Robert D. Farrell, S.J., joined the Boston College faculty in 1990 to teach writing in the Woods College of Advancing Studies. It was the ultimate stop in a vocation of faith, service, and ministry that included a fair measure of adventure.
A native of Leominster, Mass., Fr. Farrell entered the Society of Jesus in 1951. In 1958, he was sent to teach for three years at Baghdad College, an all-boy’s Jesuit high school in the capital of Iraq.
Before joining the faculty at Boston College, Fr. Farrell taught English at Shadowbrook Novitiate and Cranwell School in Lenox, Mass.; the University of Manitoba in Canada; and Cheverus High School in Portland, Me. He is a former assistant dean of the Morrissey College of Arts and Sciences.
During his years at BC, Fr. Farrell has stayed true to his regional roots, teaching a course focusing on New England writers Robert Frost, Emily Dickinson, Ralph Waldo Emerson, Henry David Thoreau, and Mary Rowlandson, whose captivity narrative from the 17th-century King Philip’s War was America’s first best seller. In 2003, a scholarship fund at the Woods College to support local part-time students was established and named for Fr. Farrell.

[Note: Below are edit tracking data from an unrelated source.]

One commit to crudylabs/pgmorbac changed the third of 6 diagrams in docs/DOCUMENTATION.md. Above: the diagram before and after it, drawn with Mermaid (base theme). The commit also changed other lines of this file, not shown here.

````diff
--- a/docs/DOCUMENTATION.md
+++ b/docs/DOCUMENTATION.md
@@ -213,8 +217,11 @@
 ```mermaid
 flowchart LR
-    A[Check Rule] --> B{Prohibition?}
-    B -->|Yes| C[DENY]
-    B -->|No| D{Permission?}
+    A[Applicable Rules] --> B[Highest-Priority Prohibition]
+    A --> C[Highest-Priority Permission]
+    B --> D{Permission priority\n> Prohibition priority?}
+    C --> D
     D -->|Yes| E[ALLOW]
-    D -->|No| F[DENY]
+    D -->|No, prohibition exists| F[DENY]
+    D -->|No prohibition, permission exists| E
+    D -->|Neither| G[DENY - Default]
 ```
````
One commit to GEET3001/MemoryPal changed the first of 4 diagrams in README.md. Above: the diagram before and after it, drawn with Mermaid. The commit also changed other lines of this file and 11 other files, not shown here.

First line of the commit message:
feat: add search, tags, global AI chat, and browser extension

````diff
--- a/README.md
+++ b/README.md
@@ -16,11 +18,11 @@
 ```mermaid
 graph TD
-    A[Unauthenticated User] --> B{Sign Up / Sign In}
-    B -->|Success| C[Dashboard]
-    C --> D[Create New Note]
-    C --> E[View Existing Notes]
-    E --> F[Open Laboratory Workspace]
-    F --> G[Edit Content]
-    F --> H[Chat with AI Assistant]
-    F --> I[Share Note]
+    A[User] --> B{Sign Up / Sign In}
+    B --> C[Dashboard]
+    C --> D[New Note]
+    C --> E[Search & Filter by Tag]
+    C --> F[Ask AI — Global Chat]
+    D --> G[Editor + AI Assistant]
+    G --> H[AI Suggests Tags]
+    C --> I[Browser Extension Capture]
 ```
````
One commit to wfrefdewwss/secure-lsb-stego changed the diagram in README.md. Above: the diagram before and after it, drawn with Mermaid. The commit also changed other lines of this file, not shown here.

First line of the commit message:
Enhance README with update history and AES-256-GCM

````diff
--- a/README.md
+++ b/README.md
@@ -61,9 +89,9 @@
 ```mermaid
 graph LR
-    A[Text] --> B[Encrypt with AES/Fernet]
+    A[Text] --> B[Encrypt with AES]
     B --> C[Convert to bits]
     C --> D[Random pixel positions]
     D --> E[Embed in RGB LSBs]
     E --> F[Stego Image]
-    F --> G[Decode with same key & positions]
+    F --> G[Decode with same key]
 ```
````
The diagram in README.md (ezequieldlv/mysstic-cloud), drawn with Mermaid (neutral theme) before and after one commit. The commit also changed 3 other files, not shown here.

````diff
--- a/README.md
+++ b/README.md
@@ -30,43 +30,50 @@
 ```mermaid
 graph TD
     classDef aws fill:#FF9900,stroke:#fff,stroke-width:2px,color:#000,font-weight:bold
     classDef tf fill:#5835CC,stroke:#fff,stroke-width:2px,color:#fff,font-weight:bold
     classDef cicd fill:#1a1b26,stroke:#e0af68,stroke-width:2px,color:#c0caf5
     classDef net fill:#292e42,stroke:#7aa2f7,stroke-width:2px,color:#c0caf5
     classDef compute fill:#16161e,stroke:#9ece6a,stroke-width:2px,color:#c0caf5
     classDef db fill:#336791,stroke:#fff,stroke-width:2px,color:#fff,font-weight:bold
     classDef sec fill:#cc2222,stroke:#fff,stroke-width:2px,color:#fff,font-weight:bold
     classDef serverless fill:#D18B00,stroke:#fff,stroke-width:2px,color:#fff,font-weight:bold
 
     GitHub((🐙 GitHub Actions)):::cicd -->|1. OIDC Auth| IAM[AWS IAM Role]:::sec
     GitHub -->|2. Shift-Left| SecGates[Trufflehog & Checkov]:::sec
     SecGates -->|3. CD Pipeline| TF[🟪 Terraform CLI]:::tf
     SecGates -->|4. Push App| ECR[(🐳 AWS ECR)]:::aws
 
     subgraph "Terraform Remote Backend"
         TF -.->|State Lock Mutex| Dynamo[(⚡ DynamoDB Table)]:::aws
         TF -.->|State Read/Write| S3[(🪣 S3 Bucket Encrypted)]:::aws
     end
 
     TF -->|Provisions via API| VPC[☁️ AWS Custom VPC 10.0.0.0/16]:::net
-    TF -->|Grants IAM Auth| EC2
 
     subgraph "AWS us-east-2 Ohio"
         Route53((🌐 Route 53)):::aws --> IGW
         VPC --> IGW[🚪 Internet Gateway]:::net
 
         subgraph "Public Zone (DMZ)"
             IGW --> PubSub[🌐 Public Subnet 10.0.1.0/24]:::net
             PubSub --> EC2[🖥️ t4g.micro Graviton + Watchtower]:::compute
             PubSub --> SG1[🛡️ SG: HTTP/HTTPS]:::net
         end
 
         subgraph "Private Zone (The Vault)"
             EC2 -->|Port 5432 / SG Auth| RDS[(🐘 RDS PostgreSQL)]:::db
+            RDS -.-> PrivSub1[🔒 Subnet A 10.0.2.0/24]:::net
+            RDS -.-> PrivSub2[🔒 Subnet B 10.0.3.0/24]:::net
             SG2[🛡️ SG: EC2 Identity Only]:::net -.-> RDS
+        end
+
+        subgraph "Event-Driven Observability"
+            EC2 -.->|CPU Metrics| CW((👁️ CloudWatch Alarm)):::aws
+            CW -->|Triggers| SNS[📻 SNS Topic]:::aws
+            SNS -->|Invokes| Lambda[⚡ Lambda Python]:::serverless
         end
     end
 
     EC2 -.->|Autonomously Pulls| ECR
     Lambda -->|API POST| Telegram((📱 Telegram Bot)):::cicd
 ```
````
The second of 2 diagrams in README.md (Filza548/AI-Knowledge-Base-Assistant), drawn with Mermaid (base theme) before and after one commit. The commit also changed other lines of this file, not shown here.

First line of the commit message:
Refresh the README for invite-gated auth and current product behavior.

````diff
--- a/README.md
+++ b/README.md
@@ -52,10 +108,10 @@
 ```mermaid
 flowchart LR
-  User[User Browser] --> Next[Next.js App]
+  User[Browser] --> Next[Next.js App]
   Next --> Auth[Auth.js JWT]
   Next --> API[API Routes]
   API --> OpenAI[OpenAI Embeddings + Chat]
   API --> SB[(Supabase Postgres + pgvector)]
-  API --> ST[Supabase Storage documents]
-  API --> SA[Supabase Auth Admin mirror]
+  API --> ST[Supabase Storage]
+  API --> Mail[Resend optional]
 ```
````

Fr. Farrell will receive an honorary Doctor of Humane Letters degree.
Born to a working-class family in Staten Island, Thomas D. O’Malley, who paid for his college education through a series of jobs including taxi and school bus driver, cafeteria worker and lifeguard, has a long history of philanthropic and non-profit organization involvement. The parent of three BC graduates, O’Malley cumulatively served as a BC trustee and trustee associate for 14 years. In 2015, his family foundation established the O’Malley Family Athletic Endowed Scholarship Fund for BC student-athletes.
The former vice chair of the investment banking firm Salomon Brothers, and a longtime senior executive in the independent energy business, O’Malley and his wife, Mary Alice, are the most generous donors in Manhattan College’s history. The Catholic institution’s School of Business was re-named in their honor, preceded by leadership gifts to build the O’Malley Library and support the construction of the Student Commons. A 1963 Manhattan College graduate, he served as chair of the university’s board of trustees for seven years, and as a trustee for 15 years.
Recently, the O’Malleys funded Trinity Catholic High School scholarships for children of Stamford, Conn., police officers, firefighters and nurses, and the couple was honored for their volunteerism, leadership, and philanthropy in support of Greenwich (Conn.) Hospital.
O’Malley will receive an honorary Doctor of Business Administration degree.
American novelist and essayist Marilynne Summers Robinson received a 2012 National Humanities Medal by President Barack Obama for “her grace and intelligence in writing.” She has received numerous other prestigious awards during her distinguished career, including the Library of Congress Prize for American Fiction in 2016, as well as the Dayton Peace Prize’s Richard C. Holbrooke Distinguished Achievement Award.
In 2013, she was awarded South Korea’s Pak Kyong-ni Prize for her contribution to international literature. Robinson is the author of Lila—one of her four acclaimed novels—which was a finalist for the National Book Award and the National Book Critics Circle Award; Gilead, winner of the 2005 Pulitzer Prize for Fiction and the National Book Critics Circle Award; and Home, winner of the Orange Prize and the Los Angeles Times Book Prize, and a finalist for the National Book Award. Her first novel, Housekeeping, won the Hemingway Foundation/PEN Award and was a 1982 Pulitzer Prize finalist.
Robinson’s nonfiction books include What Are We Doing Here?, The Givenness of Things, When I Was a Child I Read Books, Absence of Mind, The Death of Adam, and Mother Country, which was nominated for a National Book Award. Professor emeritus at the University of Iowa, Robinson taught at the Iowa Writers’ Workshop for 25 years. She did her undergraduate work at Pembroke College, the former women’s college at Brown University; she received a bachelor’s degree in 1966, and earned her doctoral degree in English in 1977 from the University of Washington.
She will be awarded an honorary Doctor of Humane Letters degree.
—University Communications | April 2019